Treatment of Short Stature with Aromatase Inhibitors: A Systematic Review and Meta-Analysis

Horm Metab Res. 2021 Jun;53(6):391-401. doi: 10.1055/a-1492-2841. Epub 2021 Jun 21.


The objective of the study is to determine the risks and benefits of treating idiopathic short stature (ISS) with aromatase inhibitors (AIs). We comprehensively searched PubMed, Embase, and the China National Knowledge Infrastructure between establishment year and January 31, 2020. Mean difference (MD)/Standardized mean differences (SMD) with 95% confidence intervals (CI) of individual studies were pooled using fixed or random effects models. Subgroup and sensitivity analyses were also performed. Publication bias was estimated using funnel plots and Egger tests. Fourteen studies including 388 participants were included. The meta-analysis results showed that AIs significantly increased final height (MD=2.46, 95% CI: 0.8-4.12) and predicted adult height (MD=0.34, 95% CI: 0.11-0.57). Changes in bone age (MD=-0.1, 95% CI: -0.86-0.66) and bone mineral density (MD=-0.05, 95% CI: -0.19-0.1) were not different between intervention and control group. AI significantly increased testosterone level (SMD=2.01, 95% CI: 0.8-3.23) and reduced estradiol level (SMD=-1.13, 95% CI: -1.87 to -0.40); The intervention and control group had no significant differences in the levels of high-density lipoprotein-cholesterol (SMD=-0.31, 95%CI: -0.68-0.06) and IGF-1 (SMD=0.7, 95% CI: -0.66-2.06) levels.
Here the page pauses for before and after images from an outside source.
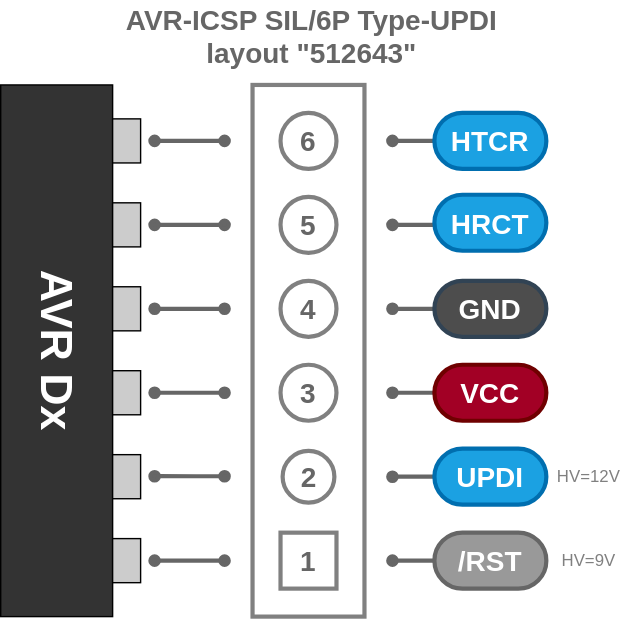
The draw.io diagram svg/AVR-ICSP-S6P-UPDI-512643.drawio.svg in askn37/askn37.github.io, before a commit. Source tidied: cells renumbered, new cells last; positions are measured from the earlier drawing's top-left corner, leaving out a move shared by most shapes.
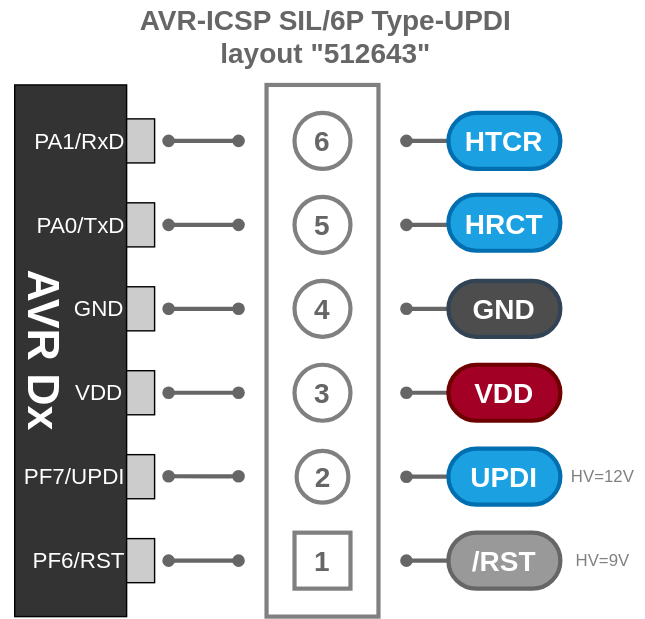
Above is the later version.

Change to the diagram source:
```diff
@@ -65,7 +65,7 @@
         <mxPoint x="430" y="340" as="targetPoint" />
       </mxGeometry>
     </mxCell>
-    <mxCell id="17" value="AVR Dx" style="rounded=1;whiteSpace=wrap;html=1;fillColor=#333333;fontColor=#FFFFFF;fontStyle=1;fontSize=32;arcSize=0;direction=south;rotation=90;" parent="1" vertex="1">
+    <mxCell id="17" value="AVR Dx" style="rounded=1;whiteSpace=wrap;html=1;fillColor=#333333;fontColor=#FFFFFF;fontStyle=1;fontSize=32;arcSize=0;direction=south;rotation=90;verticalAlign=bottom;" parent="1" vertex="1">
       <mxGeometry y="210" width="380" height="80" as="geometry" />
     </mxCell>
     <mxCell id="18" style="rounded=0;whiteSpace=wrap;html=1;fontSize=32;fontColor=#FFFFFF;fillColor=#CCCCCC;" parent="1" vertex="1">
@@ -131,7 +131,7 @@
     <mxCell id="29" value="/RST" style="rounded=1;whiteSpace=wrap;html=1;fontSize=20;strokeWidth=3;fontStyle=1;fillColor=#999999;strokeColor=#666666;fontColor=#ffffff;arcSize=50;" parent="1" vertex="1">
       <mxGeometry x="460" y="380" width="80" height="40" as="geometry" />
     </mxCell>
-    <mxCell id="30" value="VCC" style="rounded=1;whiteSpace=wrap;html=1;fontSize=20;strokeWidth=3;fontStyle=1;fillColor=#a20025;strokeColor=#6F0000;fontColor=#ffffff;arcSize=50;" parent="1" vertex="1">
+    <mxCell id="30" value="VDD" style="rounded=1;whiteSpace=wrap;html=1;fontSize=20;strokeWidth=3;fontStyle=1;fillColor=#a20025;strokeColor=#6F0000;fontColor=#ffffff;arcSize=50;" parent="1" vertex="1">
       <mxGeometry x="460" y="260" width="80" height="40" as="geometry" />
     </mxCell>
     <mxCell id="31" value="HTCR" style="rounded=1;whiteSpace=wrap;html=1;fontSize=20;strokeWidth=3;fontStyle=1;fillColor=#1ba1e2;strokeColor=#006EAF;fontColor=#ffffff;arcSize=50;" parent="1" vertex="1">
@@ -166,5 +166,23 @@
         </Array>
       </mxGeometry>
     </mxCell>
+    <mxCell id="37" value="PA1/RxD" style="text;html=1;align=right;verticalAlign=middle;fillColor=none;strokeColor=none;rounded=0;fontSize=16;fontColor=#FFFFFF;" parent="1" vertex="1">
+      <mxGeometry x="150" y="90" width="80" height="20" as="geometry" />
+    </mxCell>
+    <mxCell id="38" value="PA0/TxD" style="text;html=1;align=right;verticalAlign=middle;fillColor=none;strokeColor=none;rounded=0;fontSize=16;fontColor=#FFFFFF;" parent="1" vertex="1">
+      <mxGeometry x="150" y="150" width="80" height="20" as="geometry" />
+    </mxCell>
+    <mxCell id="39" value="GND" style="text;html=1;align=center;verticalAlign=middle;fillColor=none;strokeColor=none;rounded=0;fontSize=16;fontColor=#FFFFFF;" parent="1" vertex="1">
+      <mxGeometry x="185" y="210" width="50" height="20" as="geometry" />
+    </mxCell>
+    <mxCell id="40" value="VDD" style="text;html=1;align=center;verticalAlign=middle;fillColor=none;strokeColor=none;rounded=0;fontSize=16;fontColor=#FFFFFF;" parent="1" vertex="1">
+      <mxGeometry x="185" y="270" width="50" height="20" as="geometry" />
+    </mxCell>
+    <mxCell id="41" value="PF7/UPDI" style="text;html=1;align=right;verticalAlign=middle;fillColor=none;strokeColor=none;rounded=0;fontSize=16;fontColor=#FFFFFF;" parent="1" vertex="1">
+      <mxGeometry x="140" y="330" width="90" height="20" as="geometry" />
+    </mxCell>
+    <mxCell id="42" value="PF6/RST" style="text;html=1;align=right;verticalAlign=middle;fillColor=none;strokeColor=none;rounded=0;fontSize=16;fontColor=#FFFFFF;" parent="1" vertex="1">
+      <mxGeometry x="150" y="390" width="80" height="20" as="geometry" />
+    </mxCell>
   </root>
 </mxGraphModel>
```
Adverse events were more frequent in the intervention group than in the control group (odds ratio=3.12, 95% CI: 1.44-6.73). In conclusion, both AI monotherapy and AI combination therapy can increase predicted adult height and testosterone levels.

Publication types

  • Meta-Analysis
  • Systematic Review

MeSH terms

  • Aromatase Inhibitors / administration & dosage*
  • Body Height / drug effects*
  • Growth Disorders / blood
  • Growth Disorders / drug therapy*
  • Growth Disorders / pathology
  • Humans
  • Prognosis
  • Testosterone / blood*


  • Aromatase Inhibitors
  • Testosterone